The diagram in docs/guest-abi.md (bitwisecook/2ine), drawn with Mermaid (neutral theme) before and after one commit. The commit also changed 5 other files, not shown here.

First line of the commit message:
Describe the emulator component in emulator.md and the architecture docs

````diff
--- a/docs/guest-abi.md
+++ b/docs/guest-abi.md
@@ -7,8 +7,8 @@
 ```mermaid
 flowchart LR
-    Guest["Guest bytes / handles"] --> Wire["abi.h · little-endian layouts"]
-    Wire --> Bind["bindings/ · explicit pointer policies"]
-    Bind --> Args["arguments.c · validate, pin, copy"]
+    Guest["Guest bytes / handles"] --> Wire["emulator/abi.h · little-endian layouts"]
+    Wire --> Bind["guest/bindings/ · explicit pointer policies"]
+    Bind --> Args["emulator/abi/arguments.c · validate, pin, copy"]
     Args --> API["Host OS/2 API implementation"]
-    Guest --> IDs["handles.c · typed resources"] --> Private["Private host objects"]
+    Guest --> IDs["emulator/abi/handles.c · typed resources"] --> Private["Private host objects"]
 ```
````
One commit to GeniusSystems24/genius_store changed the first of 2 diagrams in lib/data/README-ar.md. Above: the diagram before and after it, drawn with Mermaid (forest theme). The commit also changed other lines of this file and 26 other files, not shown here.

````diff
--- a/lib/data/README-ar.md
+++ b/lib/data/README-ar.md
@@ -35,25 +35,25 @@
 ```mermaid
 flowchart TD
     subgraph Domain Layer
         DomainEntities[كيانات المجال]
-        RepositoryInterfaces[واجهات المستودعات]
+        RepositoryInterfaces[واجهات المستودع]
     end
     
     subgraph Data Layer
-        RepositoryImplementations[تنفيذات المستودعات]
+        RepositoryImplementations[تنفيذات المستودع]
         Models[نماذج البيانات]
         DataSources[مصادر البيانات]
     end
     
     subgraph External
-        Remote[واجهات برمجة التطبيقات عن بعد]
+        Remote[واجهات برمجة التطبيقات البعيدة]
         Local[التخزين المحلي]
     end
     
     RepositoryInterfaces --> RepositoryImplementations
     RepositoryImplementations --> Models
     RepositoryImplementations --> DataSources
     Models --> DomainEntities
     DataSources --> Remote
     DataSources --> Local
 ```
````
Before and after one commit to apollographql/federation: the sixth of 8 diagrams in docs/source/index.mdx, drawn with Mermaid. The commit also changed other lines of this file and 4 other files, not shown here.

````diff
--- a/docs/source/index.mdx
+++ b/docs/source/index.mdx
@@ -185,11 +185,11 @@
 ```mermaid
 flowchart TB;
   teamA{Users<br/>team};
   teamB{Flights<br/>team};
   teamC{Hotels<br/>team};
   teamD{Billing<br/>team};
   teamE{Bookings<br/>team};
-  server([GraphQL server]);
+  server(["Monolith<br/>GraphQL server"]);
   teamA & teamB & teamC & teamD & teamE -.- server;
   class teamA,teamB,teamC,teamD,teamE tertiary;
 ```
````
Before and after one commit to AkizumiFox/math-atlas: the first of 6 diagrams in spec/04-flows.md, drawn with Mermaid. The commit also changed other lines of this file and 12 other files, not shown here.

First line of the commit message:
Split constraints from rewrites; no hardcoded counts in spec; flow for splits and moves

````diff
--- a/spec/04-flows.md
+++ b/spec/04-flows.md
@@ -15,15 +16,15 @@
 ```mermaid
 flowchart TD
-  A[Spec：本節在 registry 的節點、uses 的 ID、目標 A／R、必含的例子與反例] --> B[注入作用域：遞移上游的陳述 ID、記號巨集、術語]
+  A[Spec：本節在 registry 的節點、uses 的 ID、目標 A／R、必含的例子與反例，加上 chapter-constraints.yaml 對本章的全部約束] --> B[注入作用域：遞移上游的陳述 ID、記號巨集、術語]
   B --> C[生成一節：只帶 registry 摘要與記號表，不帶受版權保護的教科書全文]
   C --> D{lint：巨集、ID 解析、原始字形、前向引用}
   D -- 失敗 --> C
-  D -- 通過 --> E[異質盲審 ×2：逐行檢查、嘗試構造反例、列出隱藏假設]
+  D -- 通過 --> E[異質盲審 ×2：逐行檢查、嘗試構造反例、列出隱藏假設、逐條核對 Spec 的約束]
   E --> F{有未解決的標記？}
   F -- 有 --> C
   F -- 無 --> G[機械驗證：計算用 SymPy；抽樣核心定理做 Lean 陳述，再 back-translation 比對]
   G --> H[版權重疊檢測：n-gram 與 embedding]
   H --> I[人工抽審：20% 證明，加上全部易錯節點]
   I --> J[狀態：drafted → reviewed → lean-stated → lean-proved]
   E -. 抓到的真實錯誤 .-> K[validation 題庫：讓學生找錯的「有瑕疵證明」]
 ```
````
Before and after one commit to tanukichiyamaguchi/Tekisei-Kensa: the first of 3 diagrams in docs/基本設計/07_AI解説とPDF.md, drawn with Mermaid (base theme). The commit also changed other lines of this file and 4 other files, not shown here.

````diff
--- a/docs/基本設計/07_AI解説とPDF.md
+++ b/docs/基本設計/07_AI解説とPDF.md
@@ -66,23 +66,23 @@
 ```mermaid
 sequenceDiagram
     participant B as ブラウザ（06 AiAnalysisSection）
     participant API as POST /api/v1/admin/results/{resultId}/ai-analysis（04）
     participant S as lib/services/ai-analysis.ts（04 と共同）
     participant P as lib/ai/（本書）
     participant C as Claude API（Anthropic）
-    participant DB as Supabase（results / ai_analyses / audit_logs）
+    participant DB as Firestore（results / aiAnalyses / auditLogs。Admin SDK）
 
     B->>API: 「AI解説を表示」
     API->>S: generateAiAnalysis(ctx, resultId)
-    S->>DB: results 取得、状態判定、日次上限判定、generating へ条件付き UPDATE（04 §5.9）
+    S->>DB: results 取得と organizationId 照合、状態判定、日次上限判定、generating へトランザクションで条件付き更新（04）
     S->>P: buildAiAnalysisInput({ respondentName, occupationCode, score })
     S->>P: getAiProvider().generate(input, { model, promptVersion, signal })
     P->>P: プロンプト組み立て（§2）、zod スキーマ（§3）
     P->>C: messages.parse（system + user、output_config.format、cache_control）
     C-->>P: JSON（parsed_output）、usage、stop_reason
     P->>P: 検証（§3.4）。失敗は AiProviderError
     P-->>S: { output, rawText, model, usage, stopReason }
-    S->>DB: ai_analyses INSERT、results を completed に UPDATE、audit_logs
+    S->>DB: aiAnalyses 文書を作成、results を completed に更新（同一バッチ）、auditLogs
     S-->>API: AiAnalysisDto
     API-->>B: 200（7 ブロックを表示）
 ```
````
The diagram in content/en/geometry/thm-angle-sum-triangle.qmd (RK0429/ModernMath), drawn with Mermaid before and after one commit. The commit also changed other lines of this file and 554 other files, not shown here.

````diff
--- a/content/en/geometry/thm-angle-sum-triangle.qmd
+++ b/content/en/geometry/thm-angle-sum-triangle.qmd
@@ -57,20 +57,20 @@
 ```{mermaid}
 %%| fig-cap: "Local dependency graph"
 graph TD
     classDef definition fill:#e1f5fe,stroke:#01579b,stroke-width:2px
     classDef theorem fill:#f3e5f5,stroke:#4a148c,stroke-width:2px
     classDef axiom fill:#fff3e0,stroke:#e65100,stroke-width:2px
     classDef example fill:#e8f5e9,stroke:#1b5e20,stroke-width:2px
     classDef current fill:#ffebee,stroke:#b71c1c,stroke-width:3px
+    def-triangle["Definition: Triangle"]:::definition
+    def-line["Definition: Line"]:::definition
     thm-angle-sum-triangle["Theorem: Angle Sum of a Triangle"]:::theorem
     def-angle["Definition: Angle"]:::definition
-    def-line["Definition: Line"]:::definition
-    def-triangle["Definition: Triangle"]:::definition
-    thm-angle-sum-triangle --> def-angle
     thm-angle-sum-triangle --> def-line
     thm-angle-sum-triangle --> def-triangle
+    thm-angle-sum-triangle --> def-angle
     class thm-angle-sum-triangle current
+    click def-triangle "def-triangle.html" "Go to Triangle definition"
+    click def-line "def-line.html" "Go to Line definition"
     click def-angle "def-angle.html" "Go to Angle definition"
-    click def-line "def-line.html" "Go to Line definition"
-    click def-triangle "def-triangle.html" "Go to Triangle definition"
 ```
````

## [What is required]
Pull every line that holds the string "RepositoryImplementations" out of the records.

## [Answer to this task]
-        RepositoryImplementations[تنفيذات المستودعات]
+        RepositoryImplementations[تنفيذات المستودع]
     RepositoryInterfaces --> RepositoryImplementations
     RepositoryImplementations --> Models
     RepositoryImplementations --> DataSources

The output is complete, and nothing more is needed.